WHAT IS BEING ASKED: Identify and pull out each line of the entries in which "diff" occurs.

=== Begin Enclosure ===

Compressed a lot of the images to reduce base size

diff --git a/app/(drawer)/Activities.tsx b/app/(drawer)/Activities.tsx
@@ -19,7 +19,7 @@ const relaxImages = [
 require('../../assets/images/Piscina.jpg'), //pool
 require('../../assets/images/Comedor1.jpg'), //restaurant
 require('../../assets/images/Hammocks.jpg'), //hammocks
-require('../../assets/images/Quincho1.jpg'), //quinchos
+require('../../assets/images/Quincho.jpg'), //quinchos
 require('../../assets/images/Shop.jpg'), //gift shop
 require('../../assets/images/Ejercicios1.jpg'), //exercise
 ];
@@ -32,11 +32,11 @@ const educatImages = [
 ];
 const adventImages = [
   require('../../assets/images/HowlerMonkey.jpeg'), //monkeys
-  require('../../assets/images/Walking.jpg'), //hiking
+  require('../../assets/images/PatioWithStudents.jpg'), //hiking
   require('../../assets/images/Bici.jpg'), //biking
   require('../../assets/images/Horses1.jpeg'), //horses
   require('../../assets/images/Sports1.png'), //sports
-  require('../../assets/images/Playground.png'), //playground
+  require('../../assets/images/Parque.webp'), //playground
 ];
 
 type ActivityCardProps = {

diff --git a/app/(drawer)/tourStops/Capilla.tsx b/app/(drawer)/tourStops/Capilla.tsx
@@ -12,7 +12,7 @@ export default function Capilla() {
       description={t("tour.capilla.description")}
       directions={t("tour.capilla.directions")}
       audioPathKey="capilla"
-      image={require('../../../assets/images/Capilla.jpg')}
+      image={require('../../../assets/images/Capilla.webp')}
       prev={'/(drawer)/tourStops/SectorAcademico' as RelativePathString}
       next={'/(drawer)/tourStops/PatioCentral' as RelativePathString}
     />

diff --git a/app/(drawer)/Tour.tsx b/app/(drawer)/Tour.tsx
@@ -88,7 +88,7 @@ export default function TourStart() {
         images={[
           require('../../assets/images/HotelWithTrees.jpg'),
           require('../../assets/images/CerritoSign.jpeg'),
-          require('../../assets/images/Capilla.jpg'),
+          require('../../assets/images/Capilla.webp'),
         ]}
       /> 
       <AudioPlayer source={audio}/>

=== End Enclosure ===

TASK OUTPUT:
diff --git a/app/(drawer)/Activities.tsx b/app/(drawer)/Activities.tsx
diff --git a/app/(drawer)/tourStops/Capilla.tsx b/app/(drawer)/tourStops/Capilla.tsx
diff --git a/app/(drawer)/Tour.tsx b/app/(drawer)/Tour.tsx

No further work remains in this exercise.